- Given information:

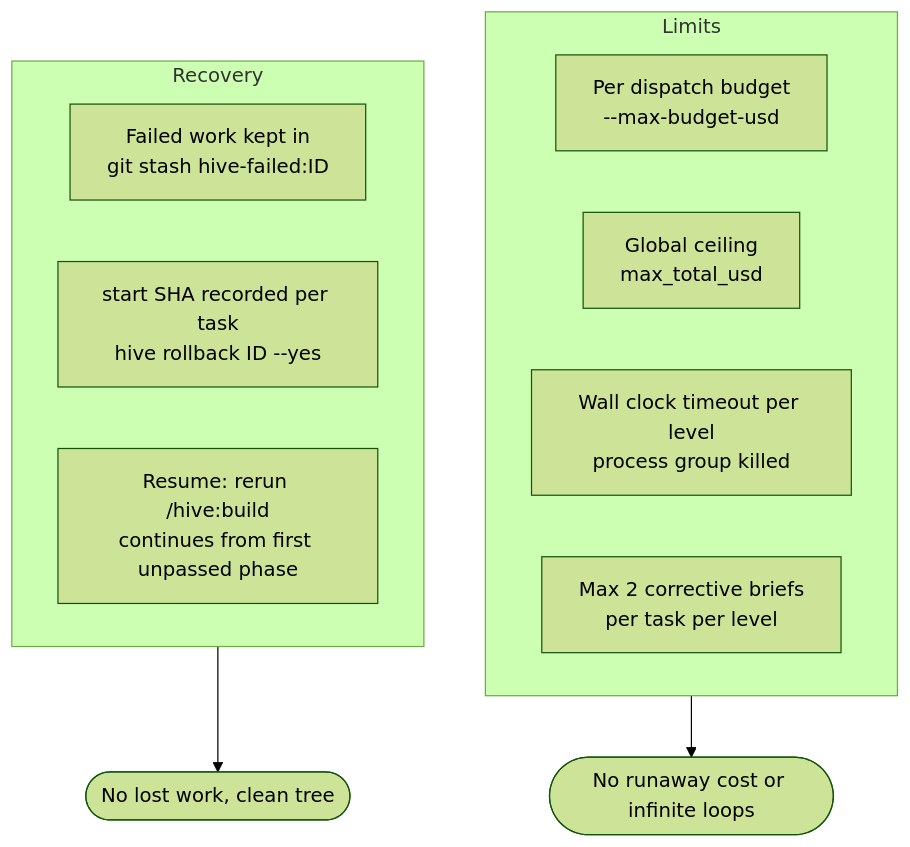
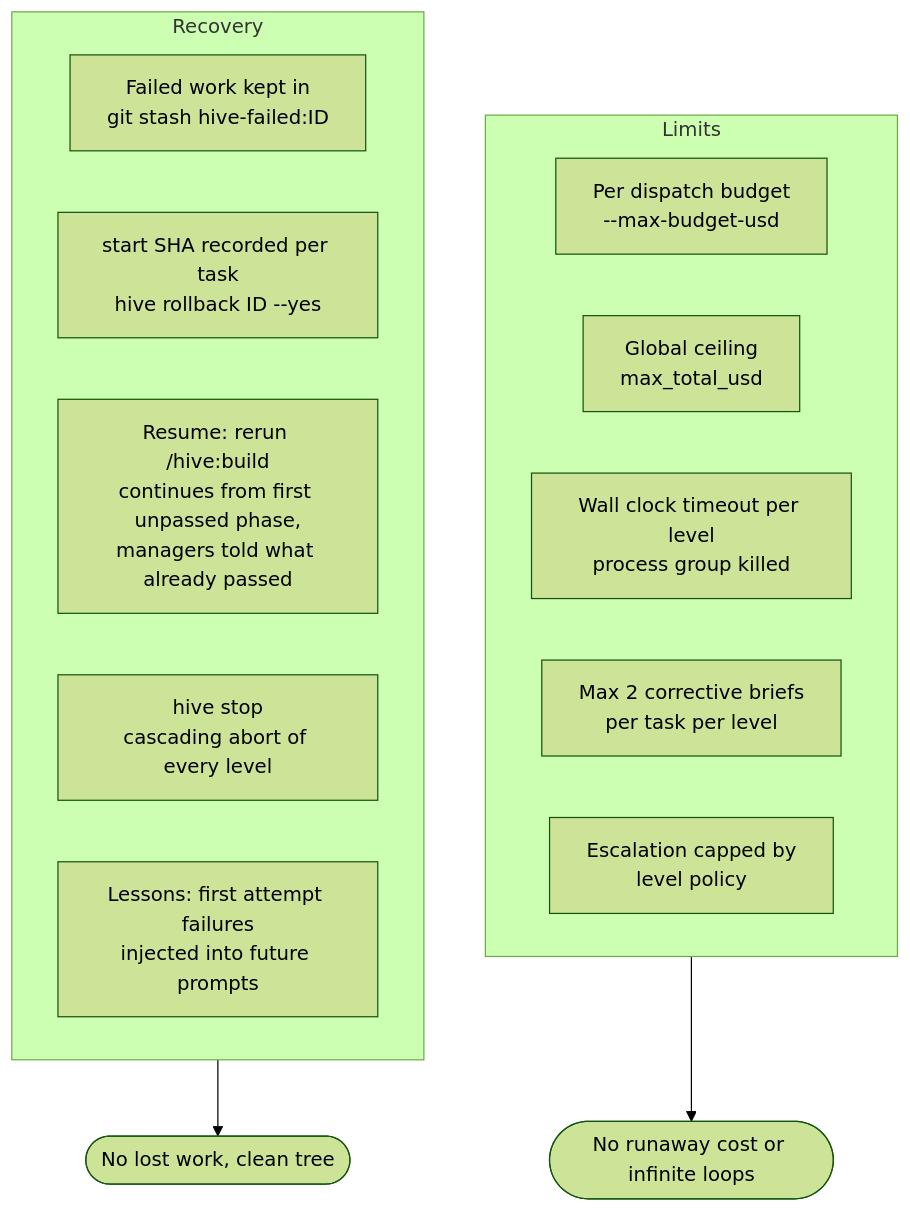
The third of 4 diagrams in docs/system/07-failure-and-escalation.md (Waleed178-del/lets-do-it), drawn with Mermaid (forest theme) before and after one commit. The commit also changed other lines of this file and 14 other files, not shown here.

First line of the commit message:
Enforce delegation in the engine, add @commands verify, diagrams for 2.0

````diff
--- a/docs/system/07-failure-and-escalation.md
+++ b/docs/system/07-failure-and-escalation.md
@@ -50,16 +50,19 @@
 ```mermaid
 flowchart TD
     subgraph Limits
         L1["Per dispatch budget<br/>--max-budget-usd"]
         L2["Global ceiling<br/>max_total_usd"]
         L3["Wall clock timeout per level<br/>process group killed"]
         L4["Max 2 corrective briefs<br/>per task per level"]
+        L5["Escalation capped by<br/>level policy"]
     end
     subgraph Recovery
         R1["Failed work kept in<br/>git stash hive-failed:ID"]
         R2["start SHA recorded per task<br/>hive rollback ID --yes"]
-        R3["Resume: rerun /hive:build<br/>continues from first unpassed phase"]
+        R3["Resume: rerun /hive:build<br/>continues from first unpassed phase,<br/>managers told what already passed"]
+        R4["hive stop<br/>cascading abort of every level"]
+        R5["Lessons: first attempt failures<br/>injected into future prompts"]
     end
     Limits --> NoRunaway(["No runaway cost or infinite loops"])
     Recovery --> NoLoss(["No lost work, clean tree"])
 ```
````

- Task details: Return only the number of lines above in which the string "level" occurs.

- Worked solution: 4